THE TASK.
Go through the entries below. Copy out every line that contains "with".

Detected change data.
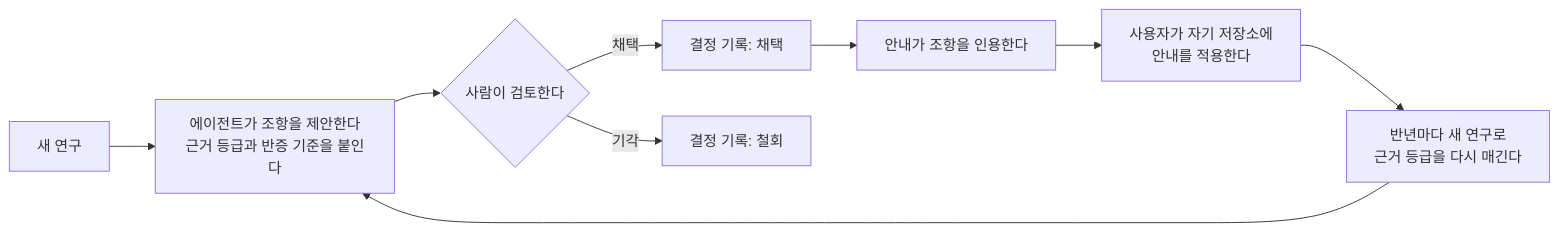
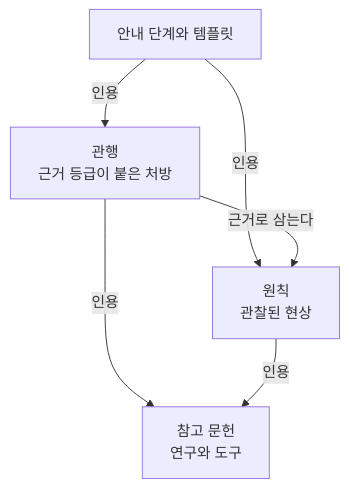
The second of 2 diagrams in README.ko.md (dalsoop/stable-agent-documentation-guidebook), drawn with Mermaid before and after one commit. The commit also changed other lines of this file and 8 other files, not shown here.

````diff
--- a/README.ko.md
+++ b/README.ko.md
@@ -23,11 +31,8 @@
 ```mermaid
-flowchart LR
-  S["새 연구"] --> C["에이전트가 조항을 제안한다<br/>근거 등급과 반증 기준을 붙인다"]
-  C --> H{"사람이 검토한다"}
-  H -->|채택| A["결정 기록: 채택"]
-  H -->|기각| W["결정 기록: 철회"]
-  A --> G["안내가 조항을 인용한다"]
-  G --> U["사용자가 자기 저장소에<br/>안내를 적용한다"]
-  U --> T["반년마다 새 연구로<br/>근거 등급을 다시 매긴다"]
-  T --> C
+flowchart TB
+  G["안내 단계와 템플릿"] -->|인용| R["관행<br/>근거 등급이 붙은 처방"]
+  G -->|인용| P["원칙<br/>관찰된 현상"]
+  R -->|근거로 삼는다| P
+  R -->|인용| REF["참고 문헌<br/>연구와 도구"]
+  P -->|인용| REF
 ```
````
* * *
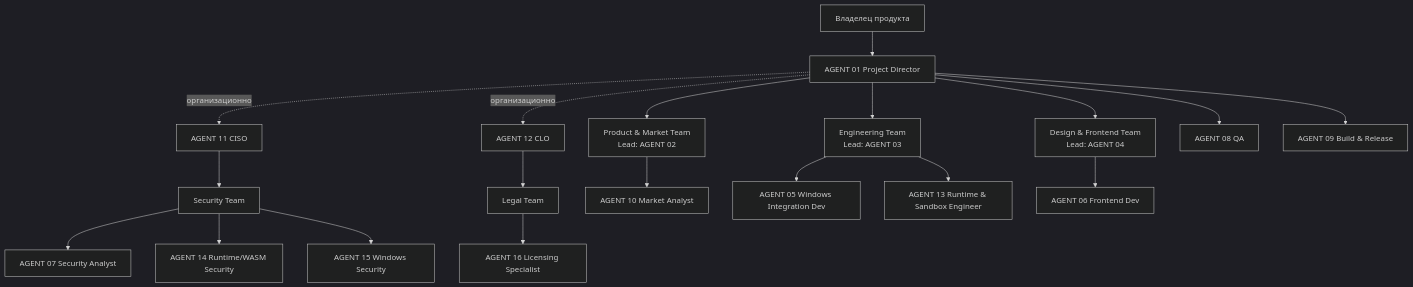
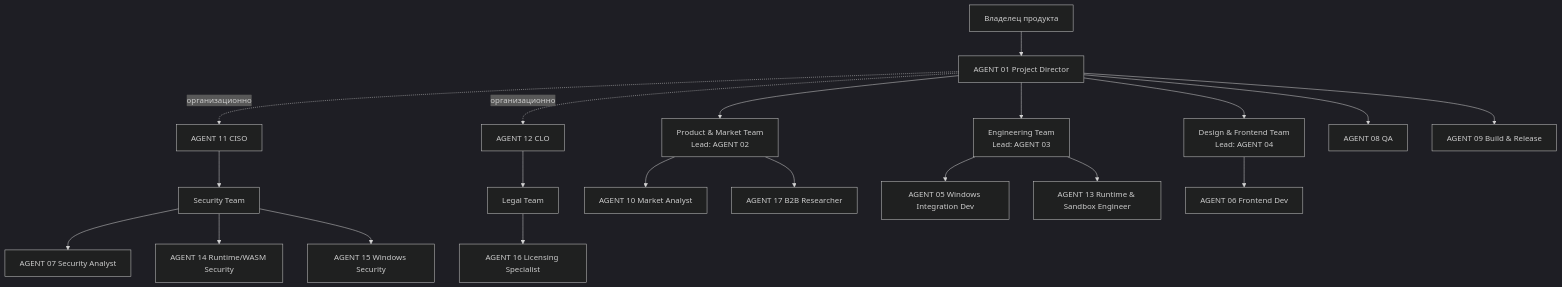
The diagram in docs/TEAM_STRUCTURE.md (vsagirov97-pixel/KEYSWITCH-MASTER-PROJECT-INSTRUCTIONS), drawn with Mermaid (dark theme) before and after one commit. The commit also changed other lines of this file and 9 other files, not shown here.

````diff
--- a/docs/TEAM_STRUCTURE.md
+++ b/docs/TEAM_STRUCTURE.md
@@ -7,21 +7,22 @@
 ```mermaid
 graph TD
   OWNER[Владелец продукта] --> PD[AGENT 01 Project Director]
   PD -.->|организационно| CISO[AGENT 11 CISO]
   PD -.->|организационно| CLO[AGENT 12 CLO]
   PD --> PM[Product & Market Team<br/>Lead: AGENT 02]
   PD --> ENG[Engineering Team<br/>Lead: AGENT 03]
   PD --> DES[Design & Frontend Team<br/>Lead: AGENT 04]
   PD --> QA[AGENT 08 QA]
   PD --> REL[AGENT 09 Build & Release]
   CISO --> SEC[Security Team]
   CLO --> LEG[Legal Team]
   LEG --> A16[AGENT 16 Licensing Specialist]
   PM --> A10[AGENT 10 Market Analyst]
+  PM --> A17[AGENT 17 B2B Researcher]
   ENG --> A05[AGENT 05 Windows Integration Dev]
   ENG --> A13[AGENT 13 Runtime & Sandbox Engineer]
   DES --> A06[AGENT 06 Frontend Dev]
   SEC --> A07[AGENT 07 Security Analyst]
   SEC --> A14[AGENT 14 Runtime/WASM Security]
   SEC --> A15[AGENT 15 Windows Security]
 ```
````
...
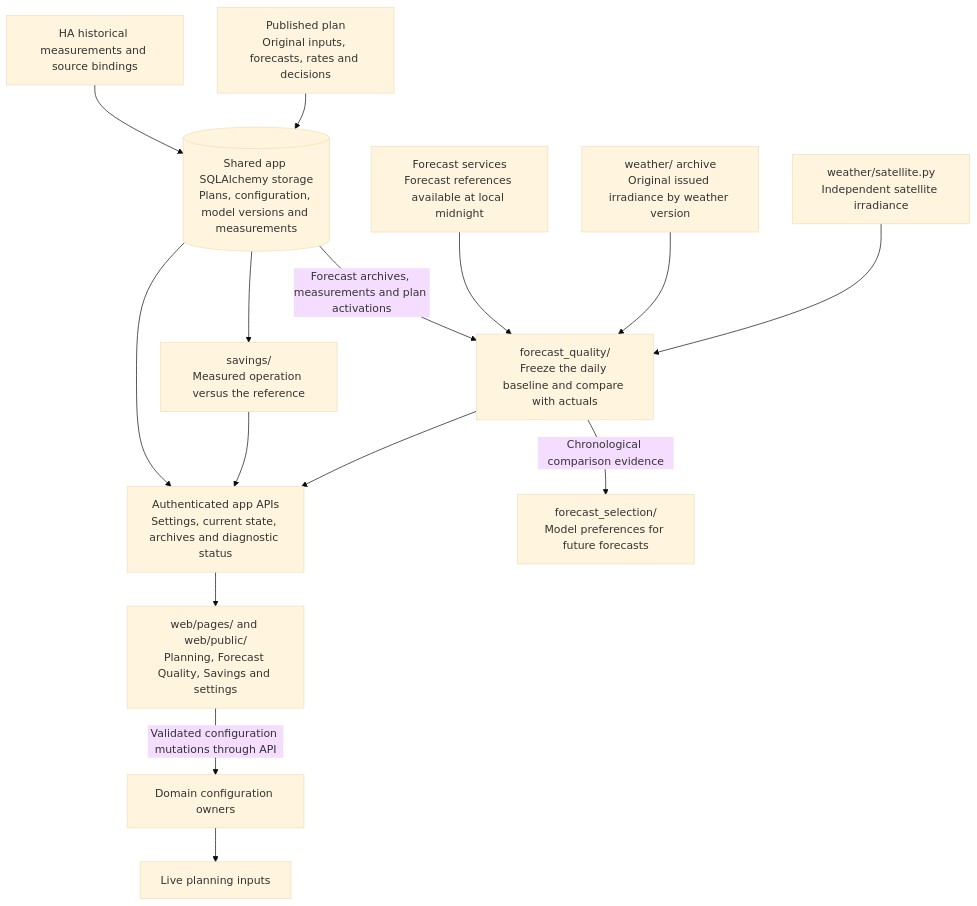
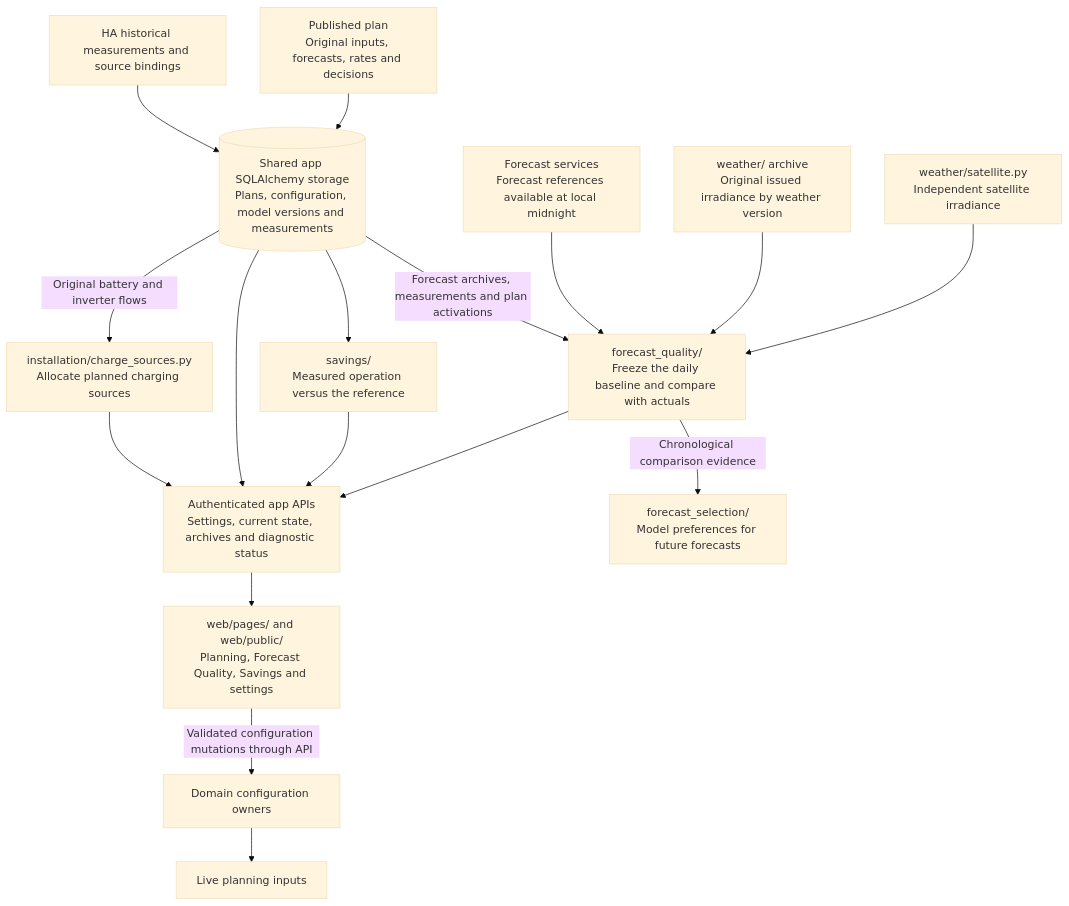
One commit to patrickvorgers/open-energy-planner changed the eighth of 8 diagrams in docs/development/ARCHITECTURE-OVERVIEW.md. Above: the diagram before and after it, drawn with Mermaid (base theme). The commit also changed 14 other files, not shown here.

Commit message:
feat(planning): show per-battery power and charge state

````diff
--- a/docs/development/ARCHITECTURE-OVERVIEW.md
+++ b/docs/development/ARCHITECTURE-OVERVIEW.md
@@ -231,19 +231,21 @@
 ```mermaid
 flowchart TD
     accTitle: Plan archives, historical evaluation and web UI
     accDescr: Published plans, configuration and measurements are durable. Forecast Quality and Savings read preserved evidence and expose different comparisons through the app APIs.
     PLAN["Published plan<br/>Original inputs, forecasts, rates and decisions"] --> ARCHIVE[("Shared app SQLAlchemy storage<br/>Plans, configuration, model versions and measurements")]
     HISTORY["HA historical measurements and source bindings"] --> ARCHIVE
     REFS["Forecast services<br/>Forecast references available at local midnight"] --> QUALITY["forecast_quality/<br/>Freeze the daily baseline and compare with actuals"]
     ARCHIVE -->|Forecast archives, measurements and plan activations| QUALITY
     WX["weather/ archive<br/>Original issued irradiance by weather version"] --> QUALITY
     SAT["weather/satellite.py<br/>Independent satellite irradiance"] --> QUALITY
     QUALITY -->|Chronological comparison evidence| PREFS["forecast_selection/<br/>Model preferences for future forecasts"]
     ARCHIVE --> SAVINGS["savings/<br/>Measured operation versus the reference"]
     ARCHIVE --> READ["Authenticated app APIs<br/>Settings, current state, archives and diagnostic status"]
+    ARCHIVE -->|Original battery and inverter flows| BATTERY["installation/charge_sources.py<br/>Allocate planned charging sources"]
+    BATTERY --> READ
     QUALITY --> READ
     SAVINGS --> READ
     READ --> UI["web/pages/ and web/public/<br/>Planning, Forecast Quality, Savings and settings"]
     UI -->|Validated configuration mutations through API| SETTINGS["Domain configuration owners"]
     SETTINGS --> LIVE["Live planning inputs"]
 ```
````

WRITTEN ANSWER.
The second of 2 diagrams in README.ko.md (dalsoop/stable-agent-documentation-guidebook), drawn with Mermaid before and after one commit. The commit also changed other lines of this file and 8 other files, not shown here.
The diagram in docs/TEAM_STRUCTURE.md (vsagirov97-pixel/KEYSWITCH-MASTER-PROJECT-INSTRUCTIONS), drawn with Mermaid (dark theme) before and after one commit. The commit also changed other lines of this file and 9 other files, not shown here.
One commit to patrickvorgers/open-energy-planner changed the eighth of 8 diagrams in docs/development/ARCHITECTURE-OVERVIEW.md. Above: the diagram before and after it, drawn with Mermaid (base theme). The commit also changed 14 other files, not shown here.
     REFS["Forecast services<br/>Forecast references available at local midnight"] --> QUALITY["forecast_quality/<br/>Freeze the daily baseline and compare with actuals"]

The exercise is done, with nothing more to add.